WHAT THE TASK REQUIRES ▸
List all lines in the material below that contain "removeProduct".

EXERCISE MATERIAL START

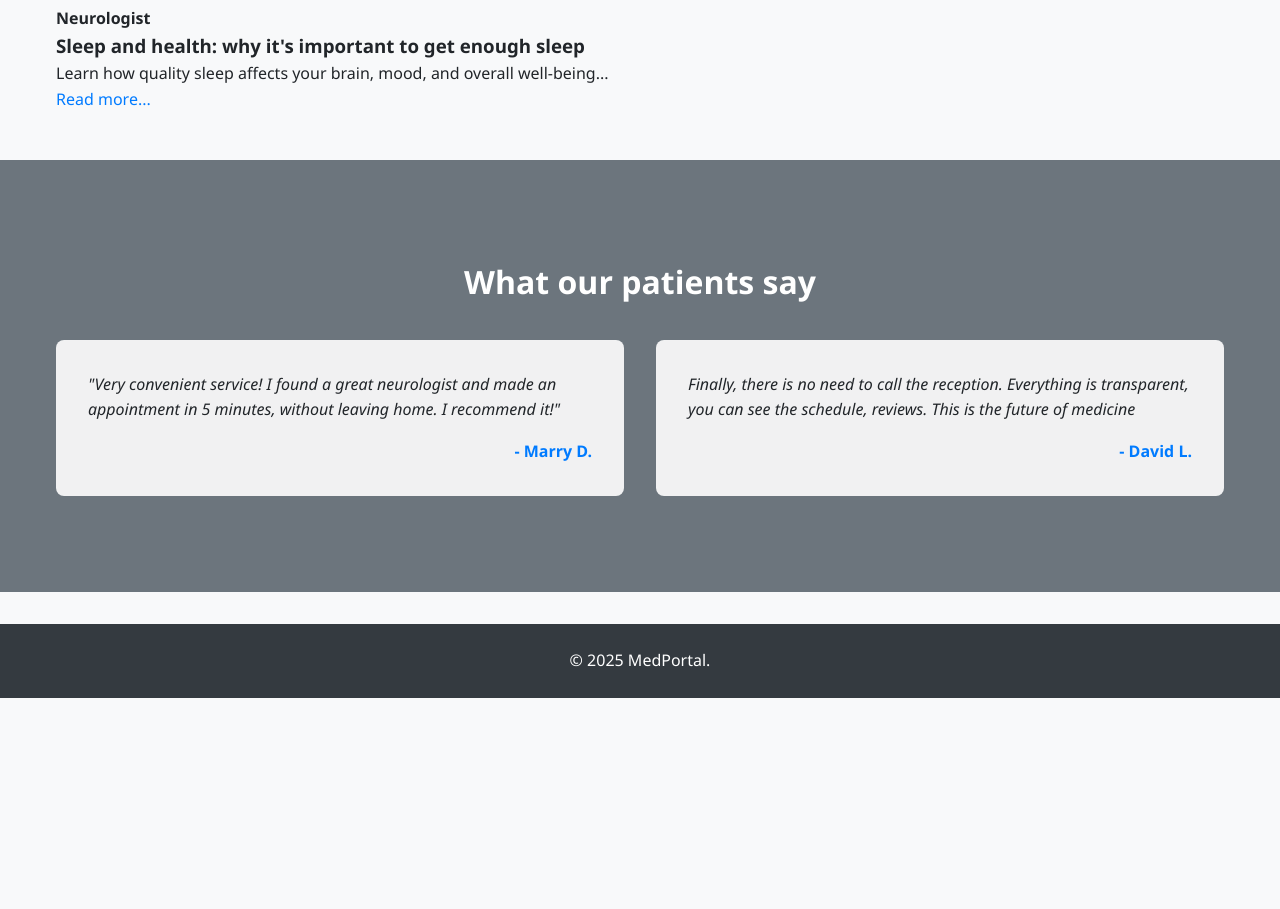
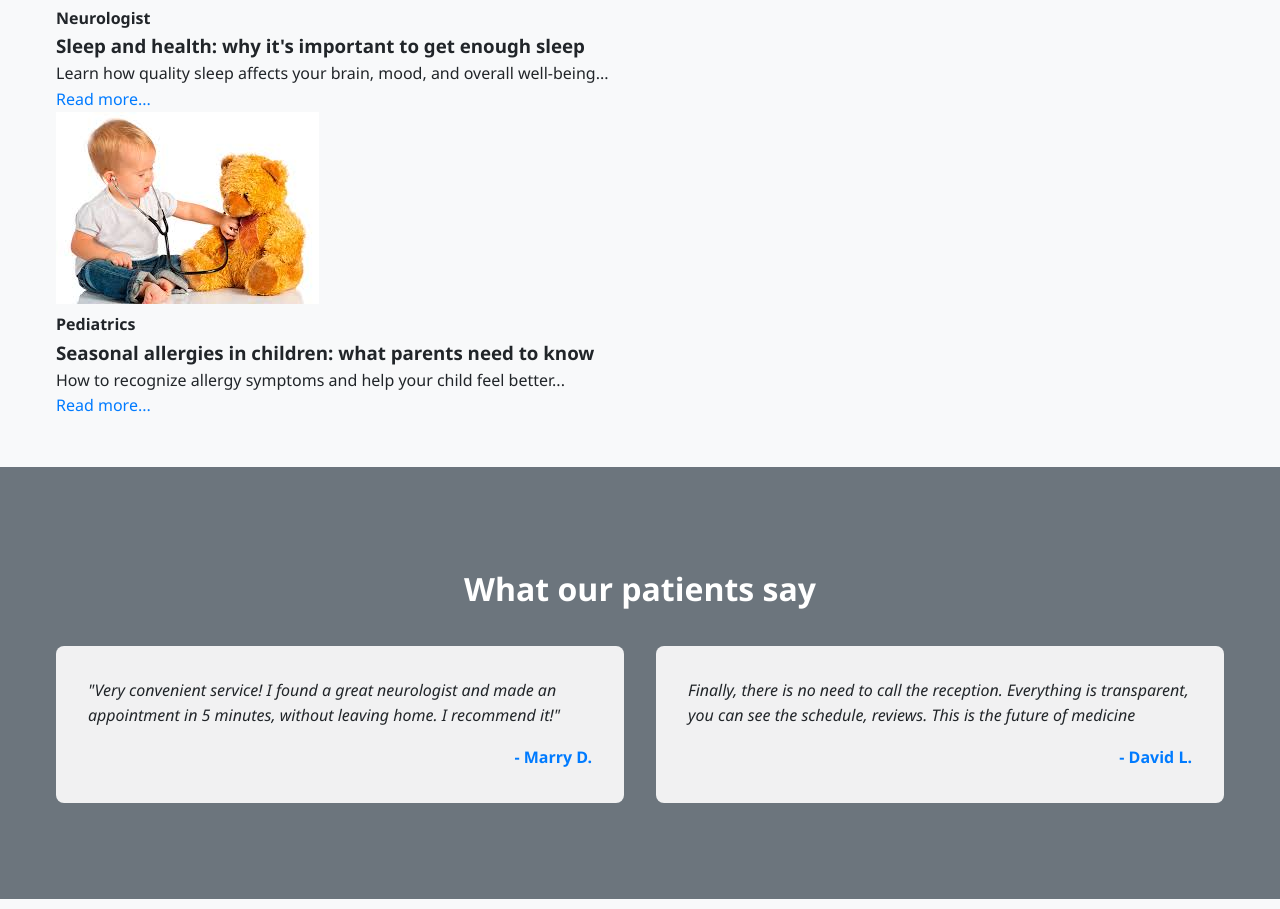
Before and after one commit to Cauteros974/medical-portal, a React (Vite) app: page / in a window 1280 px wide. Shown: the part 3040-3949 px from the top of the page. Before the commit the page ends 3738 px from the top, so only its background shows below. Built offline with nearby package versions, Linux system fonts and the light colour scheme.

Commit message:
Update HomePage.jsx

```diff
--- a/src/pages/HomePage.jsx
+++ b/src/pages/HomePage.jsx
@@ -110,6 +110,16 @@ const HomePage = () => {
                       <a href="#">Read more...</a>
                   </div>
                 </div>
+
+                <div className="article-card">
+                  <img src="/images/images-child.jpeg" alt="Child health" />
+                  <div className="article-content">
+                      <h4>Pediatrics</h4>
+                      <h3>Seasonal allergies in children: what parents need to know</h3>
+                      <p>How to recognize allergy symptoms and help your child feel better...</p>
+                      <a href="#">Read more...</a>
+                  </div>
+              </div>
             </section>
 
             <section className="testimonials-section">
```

EXERCISE MATERIAL END
EXERCISE MATERIAL START

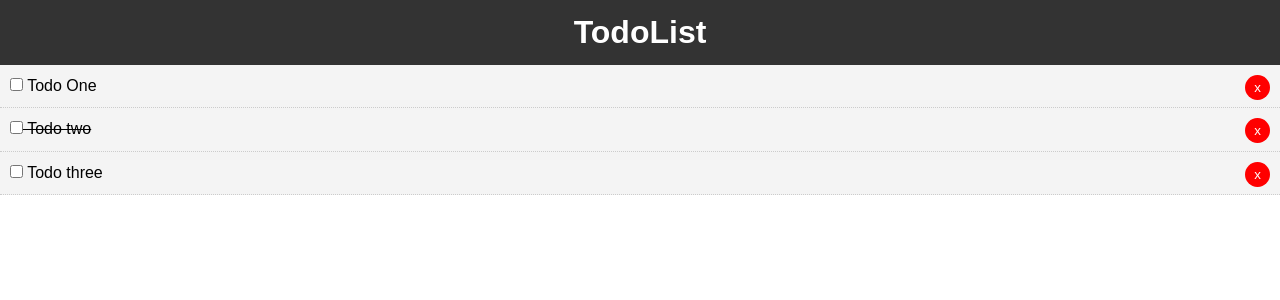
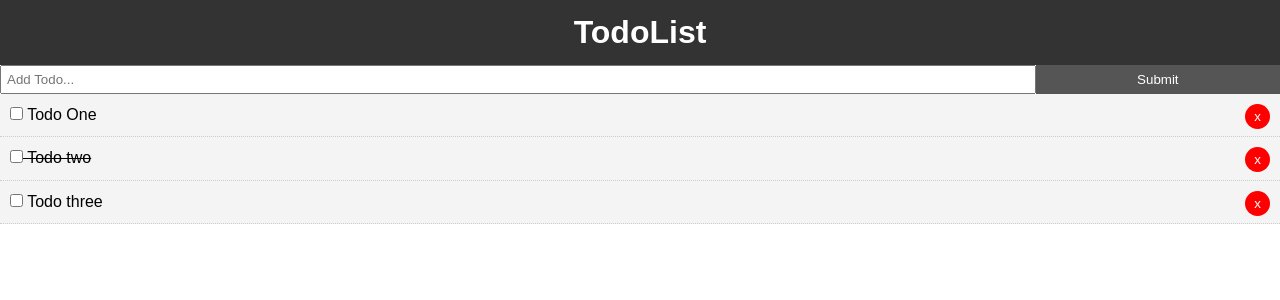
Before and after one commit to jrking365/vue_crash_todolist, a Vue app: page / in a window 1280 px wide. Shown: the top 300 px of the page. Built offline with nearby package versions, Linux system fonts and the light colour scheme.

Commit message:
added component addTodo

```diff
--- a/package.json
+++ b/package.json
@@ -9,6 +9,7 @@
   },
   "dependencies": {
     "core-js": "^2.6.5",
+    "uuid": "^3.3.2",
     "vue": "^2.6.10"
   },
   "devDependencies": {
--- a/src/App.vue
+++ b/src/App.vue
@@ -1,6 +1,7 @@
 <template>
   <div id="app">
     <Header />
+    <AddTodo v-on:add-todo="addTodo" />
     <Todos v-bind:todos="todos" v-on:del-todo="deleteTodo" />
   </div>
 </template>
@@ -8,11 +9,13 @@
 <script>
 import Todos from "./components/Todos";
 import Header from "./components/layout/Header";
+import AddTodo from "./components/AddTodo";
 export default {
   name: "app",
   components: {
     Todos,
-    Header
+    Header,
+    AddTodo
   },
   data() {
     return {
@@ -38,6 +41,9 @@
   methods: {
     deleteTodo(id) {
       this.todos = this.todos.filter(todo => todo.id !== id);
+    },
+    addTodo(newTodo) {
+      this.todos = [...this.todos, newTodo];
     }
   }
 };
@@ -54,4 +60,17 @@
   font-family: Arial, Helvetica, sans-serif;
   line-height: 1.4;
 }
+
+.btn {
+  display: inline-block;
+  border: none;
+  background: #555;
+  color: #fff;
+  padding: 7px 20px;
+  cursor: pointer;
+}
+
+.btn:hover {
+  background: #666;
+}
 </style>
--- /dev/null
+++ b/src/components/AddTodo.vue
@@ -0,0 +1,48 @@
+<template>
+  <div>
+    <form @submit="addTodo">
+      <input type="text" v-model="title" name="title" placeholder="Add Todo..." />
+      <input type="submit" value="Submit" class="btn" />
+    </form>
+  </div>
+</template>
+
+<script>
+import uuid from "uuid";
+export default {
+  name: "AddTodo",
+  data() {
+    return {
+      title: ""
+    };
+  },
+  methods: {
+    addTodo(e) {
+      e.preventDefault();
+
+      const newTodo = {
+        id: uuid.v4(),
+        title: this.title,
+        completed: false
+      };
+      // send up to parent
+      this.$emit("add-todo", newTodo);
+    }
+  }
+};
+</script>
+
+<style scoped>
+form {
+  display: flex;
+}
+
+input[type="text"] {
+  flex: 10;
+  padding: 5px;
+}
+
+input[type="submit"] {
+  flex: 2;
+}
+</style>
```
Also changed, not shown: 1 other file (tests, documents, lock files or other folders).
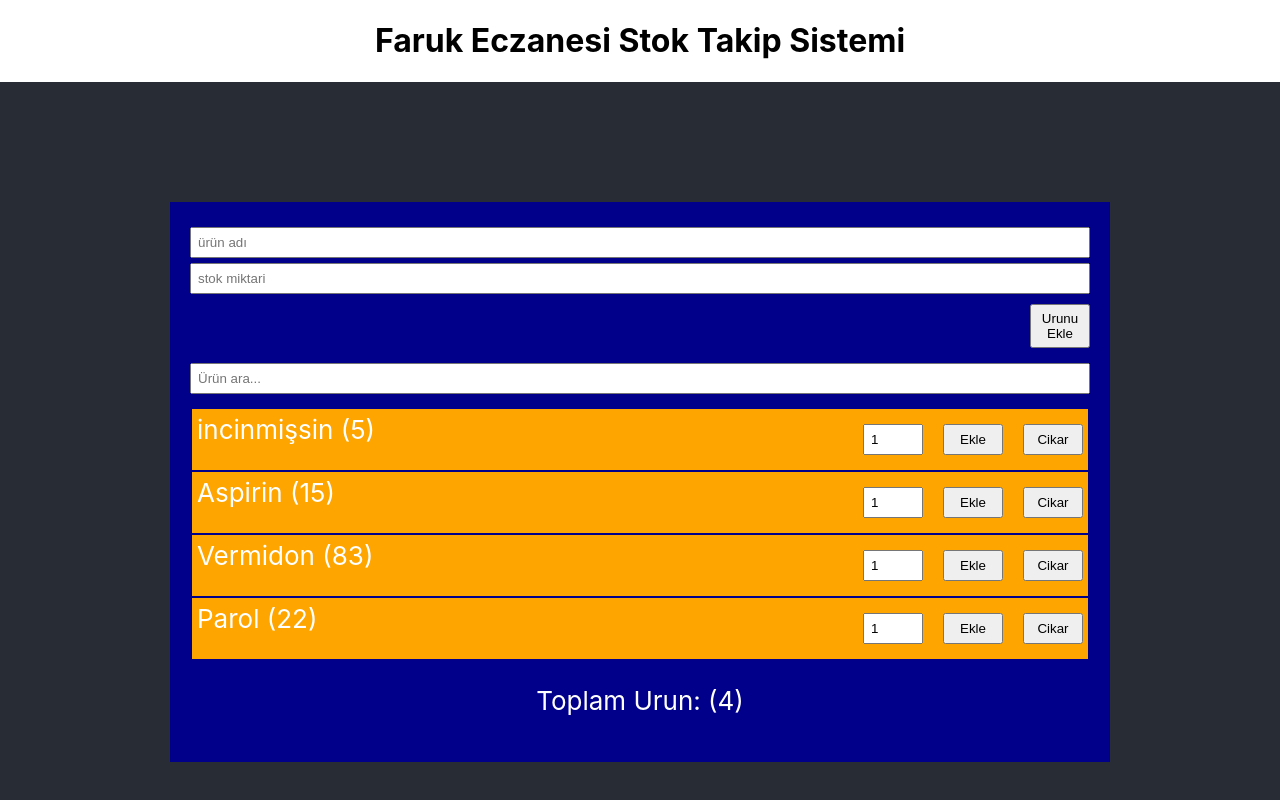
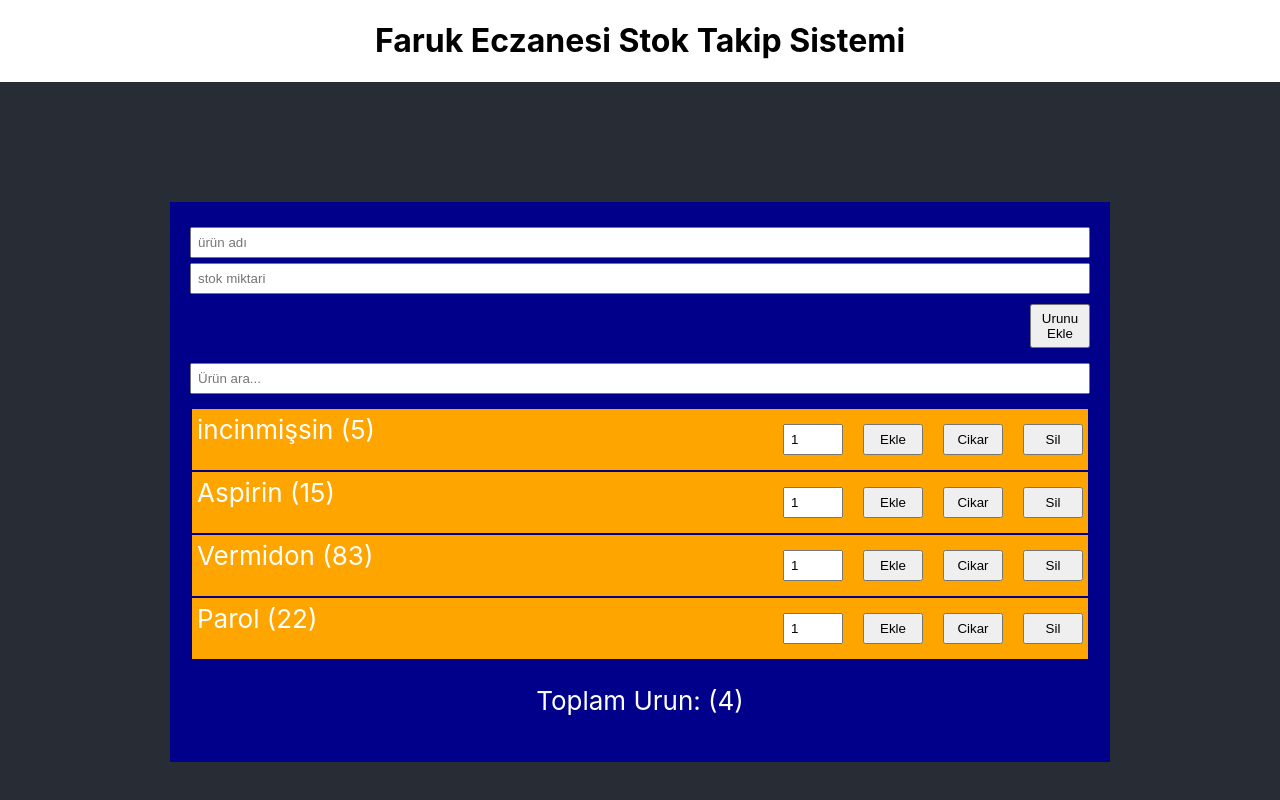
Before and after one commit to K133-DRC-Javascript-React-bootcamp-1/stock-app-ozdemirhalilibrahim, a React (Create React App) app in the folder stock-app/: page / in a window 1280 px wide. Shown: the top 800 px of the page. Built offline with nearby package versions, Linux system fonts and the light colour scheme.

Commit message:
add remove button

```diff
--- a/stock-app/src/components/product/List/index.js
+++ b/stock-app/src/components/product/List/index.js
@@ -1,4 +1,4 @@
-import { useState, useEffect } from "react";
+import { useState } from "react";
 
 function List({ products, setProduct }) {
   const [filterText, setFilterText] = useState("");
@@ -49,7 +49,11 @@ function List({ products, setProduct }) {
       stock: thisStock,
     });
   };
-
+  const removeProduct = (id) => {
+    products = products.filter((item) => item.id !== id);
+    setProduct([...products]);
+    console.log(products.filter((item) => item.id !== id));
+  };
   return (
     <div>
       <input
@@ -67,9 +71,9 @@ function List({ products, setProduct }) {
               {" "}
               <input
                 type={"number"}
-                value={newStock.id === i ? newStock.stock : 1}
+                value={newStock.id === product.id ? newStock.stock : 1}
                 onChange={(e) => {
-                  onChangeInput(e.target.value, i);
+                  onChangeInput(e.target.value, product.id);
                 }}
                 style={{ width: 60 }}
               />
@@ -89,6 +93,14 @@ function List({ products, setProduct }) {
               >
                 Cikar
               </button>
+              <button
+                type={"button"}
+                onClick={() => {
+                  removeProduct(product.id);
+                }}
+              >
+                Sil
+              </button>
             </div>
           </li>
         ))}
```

EXERCISE MATERIAL END
EXERCISE MATERIAL START

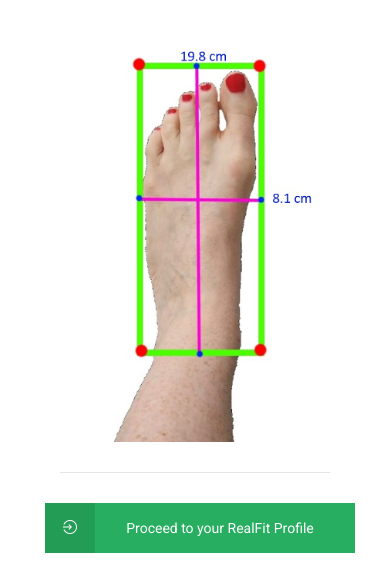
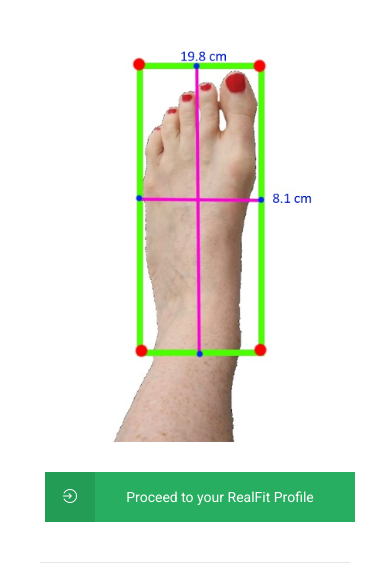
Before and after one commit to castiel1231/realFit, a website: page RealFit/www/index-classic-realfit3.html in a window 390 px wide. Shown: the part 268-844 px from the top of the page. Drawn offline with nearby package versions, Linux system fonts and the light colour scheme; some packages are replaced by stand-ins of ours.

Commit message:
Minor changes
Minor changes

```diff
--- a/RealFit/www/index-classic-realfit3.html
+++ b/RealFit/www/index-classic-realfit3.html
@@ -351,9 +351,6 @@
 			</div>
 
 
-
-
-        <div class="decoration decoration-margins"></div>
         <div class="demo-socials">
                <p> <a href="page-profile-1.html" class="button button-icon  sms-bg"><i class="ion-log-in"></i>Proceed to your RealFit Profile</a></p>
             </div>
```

EXERCISE MATERIAL END

SOLUTION ▸
+  const removeProduct = (id) => {
+                  removeProduct(product.id);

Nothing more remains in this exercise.